> **Data records**
%%
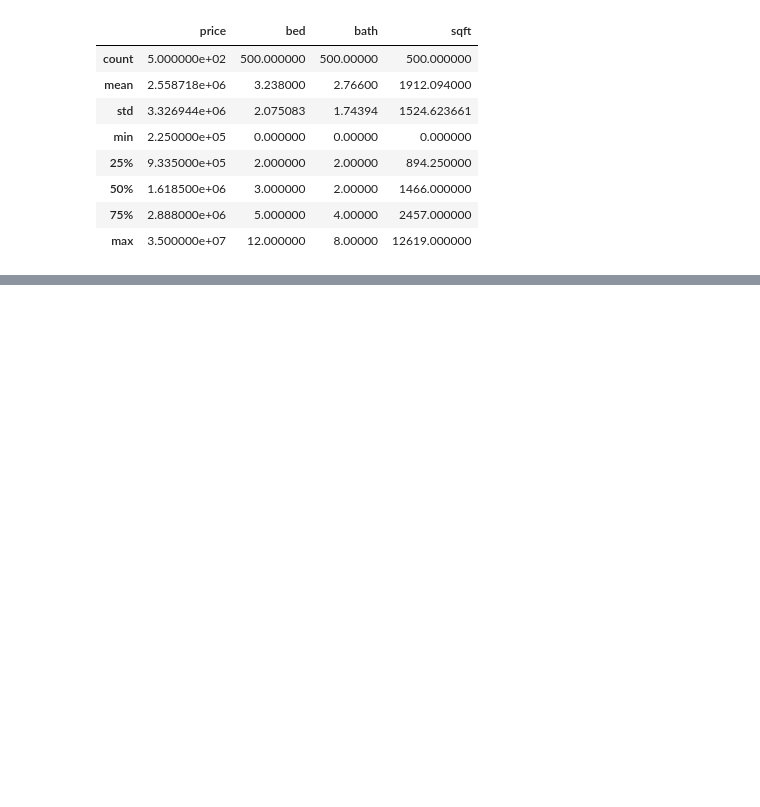
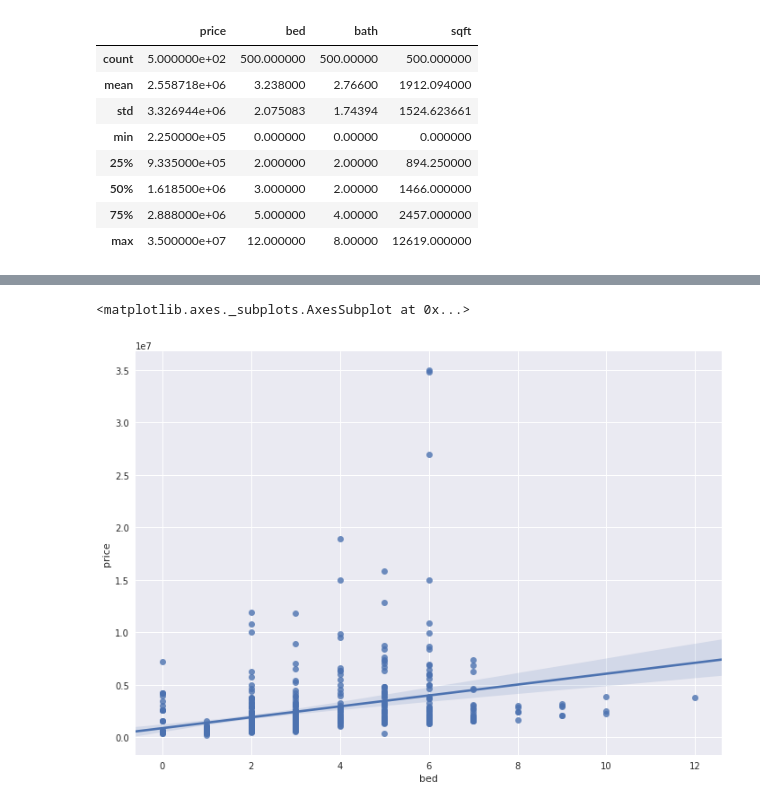
Before and after one commit to kylehounslow/vancouver_housing, a Jupyter notebook: notebooks/EDA.ipynb, the cells around one changed output, grey strips where cells are left out. Saved outputs shown, nothing was run; the diff lists cells and outputs as text; code cells hidden in the pictures; blank space fills up the shorter version.

```diff
--- a/notebooks/EDA.ipynb
+++ b/notebooks/EDA.ipynb
@@ -146,0 +179,6 @@ Kurtosis: 42.640061
+# %%
+var = 'bed'
+sns.regplot(df[var], df['price'], )
+# %% [output]
+<matplotlib.axes._subplots.AxesSubplot at 0x...>
+[figure, added]
```
Also changed, not shown: parts of 24 cells of this notebook.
%%
Please repeat all of the entries above word for word, but drop any pictures.

Before and after one commit to kylehounslow/vancouver_housing, a Jupyter notebook: notebooks/EDA.ipynb, the cells around one changed output, grey strips where cells are left out. Saved outputs shown, nothing was run; the diff lists cells and outputs as text; code cells hidden in the pictures; blank space fills up the shorter version.

```diff
--- a/notebooks/EDA.ipynb
+++ b/notebooks/EDA.ipynb
@@ -146,0 +179,6 @@ Kurtosis: 42.640061
+# %%
+var = 'bed'
+sns.regplot(df[var], df['price'], )
+# %% [output]
+<matplotlib.axes._subplots.AxesSubplot at 0x...>
+[figure, added]
```
Also changed, not shown: parts of 24 cells of this notebook.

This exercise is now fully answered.